One of the most important aspects for servicemembers and veterans is the proposed $500 increase in Pell Grant scholarships over the next five years. When combined with other Pell scholarship increases passed or proposed by Congress this year, the maximum Pell Grant could reach $5,200 by 2013, up from $4,050 in 2006. Roughly 5.5 million students would benefit from this increase.


The College Cost Reduction Act also includes a number of other provisions that would ease the financial burden imposed on students and families by the cost of college:


Tuition assistance for excellent undergraduate students who agree to teach in the nation’s public schools;

Loan forgiveness for college graduates that go into public service professions;
Increased federal loan limits so that students won’t have to rely as heavily on costlier private loans; and

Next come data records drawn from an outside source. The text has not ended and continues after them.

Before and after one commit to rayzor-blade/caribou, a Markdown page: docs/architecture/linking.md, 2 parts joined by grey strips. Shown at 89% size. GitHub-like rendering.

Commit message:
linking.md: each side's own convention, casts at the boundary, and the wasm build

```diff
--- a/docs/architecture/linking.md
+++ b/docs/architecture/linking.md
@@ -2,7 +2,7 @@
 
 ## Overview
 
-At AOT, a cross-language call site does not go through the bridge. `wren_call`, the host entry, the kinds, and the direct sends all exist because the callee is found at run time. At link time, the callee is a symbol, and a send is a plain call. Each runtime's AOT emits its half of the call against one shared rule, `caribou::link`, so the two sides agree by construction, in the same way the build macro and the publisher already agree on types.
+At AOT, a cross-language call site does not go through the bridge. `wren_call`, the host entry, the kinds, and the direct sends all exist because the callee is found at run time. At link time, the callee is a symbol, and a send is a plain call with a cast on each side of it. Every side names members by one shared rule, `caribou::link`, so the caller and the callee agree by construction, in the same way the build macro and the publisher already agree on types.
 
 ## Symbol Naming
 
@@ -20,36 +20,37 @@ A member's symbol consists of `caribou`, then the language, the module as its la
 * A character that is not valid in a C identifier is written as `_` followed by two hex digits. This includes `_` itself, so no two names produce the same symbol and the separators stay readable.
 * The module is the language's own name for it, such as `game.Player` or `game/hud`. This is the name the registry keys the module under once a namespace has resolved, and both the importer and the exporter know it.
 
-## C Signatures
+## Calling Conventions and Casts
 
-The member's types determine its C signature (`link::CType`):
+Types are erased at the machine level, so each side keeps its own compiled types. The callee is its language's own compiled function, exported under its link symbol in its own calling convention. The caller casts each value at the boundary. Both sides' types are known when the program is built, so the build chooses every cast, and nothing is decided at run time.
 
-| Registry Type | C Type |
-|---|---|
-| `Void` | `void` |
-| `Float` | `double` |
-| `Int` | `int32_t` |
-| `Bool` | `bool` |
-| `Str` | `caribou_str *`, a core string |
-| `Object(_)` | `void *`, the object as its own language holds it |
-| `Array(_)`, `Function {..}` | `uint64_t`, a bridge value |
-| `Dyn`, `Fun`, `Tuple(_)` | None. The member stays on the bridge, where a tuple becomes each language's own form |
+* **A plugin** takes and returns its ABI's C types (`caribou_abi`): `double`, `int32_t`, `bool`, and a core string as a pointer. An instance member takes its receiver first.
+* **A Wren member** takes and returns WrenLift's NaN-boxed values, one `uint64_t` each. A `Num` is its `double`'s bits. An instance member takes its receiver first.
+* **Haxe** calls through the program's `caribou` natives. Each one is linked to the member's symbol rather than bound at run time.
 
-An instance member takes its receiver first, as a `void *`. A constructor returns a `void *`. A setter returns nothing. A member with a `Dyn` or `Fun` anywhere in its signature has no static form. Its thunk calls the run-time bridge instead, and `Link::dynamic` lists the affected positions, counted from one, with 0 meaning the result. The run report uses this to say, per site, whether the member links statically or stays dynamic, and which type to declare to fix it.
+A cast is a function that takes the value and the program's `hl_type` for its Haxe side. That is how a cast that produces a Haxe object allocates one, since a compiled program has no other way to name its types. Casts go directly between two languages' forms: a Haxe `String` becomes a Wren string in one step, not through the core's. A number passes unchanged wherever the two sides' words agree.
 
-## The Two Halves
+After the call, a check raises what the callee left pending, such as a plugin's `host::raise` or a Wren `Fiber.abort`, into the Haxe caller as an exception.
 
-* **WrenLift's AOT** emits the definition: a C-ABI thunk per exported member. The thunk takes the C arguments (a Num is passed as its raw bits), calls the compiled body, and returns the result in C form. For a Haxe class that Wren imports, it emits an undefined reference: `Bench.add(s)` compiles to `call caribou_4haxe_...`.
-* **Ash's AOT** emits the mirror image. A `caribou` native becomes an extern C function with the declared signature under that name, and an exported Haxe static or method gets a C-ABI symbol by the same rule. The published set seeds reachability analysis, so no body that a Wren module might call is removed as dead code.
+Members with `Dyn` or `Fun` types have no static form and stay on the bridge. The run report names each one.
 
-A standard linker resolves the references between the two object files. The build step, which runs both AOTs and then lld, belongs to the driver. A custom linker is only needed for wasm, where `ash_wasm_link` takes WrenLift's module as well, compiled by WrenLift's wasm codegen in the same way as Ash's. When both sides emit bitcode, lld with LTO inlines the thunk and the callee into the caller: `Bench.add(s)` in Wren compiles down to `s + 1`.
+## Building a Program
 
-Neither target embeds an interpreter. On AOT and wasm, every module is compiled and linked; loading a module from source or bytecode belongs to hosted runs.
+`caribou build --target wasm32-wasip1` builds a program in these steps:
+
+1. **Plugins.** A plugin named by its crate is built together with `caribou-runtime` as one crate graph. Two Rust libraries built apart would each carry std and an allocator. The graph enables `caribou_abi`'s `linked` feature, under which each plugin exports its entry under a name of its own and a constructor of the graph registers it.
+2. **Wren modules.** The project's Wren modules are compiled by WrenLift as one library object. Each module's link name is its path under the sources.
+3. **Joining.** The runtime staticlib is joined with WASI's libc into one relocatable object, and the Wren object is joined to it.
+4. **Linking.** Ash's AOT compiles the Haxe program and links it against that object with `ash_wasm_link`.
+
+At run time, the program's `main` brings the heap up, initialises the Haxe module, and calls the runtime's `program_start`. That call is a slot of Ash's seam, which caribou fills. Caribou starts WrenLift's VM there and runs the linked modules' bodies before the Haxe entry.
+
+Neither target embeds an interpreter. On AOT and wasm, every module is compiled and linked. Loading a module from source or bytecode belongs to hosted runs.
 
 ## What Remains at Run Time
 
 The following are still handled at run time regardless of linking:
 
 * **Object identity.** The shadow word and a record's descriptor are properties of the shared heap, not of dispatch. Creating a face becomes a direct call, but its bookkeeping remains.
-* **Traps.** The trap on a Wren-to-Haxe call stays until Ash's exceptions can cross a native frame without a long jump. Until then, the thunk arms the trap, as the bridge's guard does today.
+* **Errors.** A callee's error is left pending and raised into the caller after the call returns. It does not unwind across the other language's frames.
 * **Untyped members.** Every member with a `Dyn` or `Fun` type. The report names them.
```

New tuition cost containment strategies.

“For years, college costs have been growing rapidly, far outstripping families’ ability to pay them,” said Congressman Miller. “With this bill, we are saying that no one should be denied the opportunity to go to college simply because of the price.”


However, in a statement issued by Education Secretary Margaret Spellings, the bill fails to meet that goal. “[The bill] does little to benefit America's neediest students and essentially diverts a majority of savings in the bill to individuals out of school rather than focusing on aiding low-income students in school,” wrote Spelling.


According to Secretary Spelling, the House bill devotes only 38 percent of its savings to benefit low-income students, with only $5.8 billion dedicated to increase Pell Grants. While the President’s budget plan invests nearly 100 percent of its proposed savings to help students most in need, including $19.8 billion to support increases to the Pell Grant.


According to the official policy statement issued by Sec. Spellings’ office, the President’s senior advisors have recommended that he veto the House bill if it passes as introduced.


These Department of Education programs have a significant impact on servicemember and veterans’ “out-of-pocket” education expenses.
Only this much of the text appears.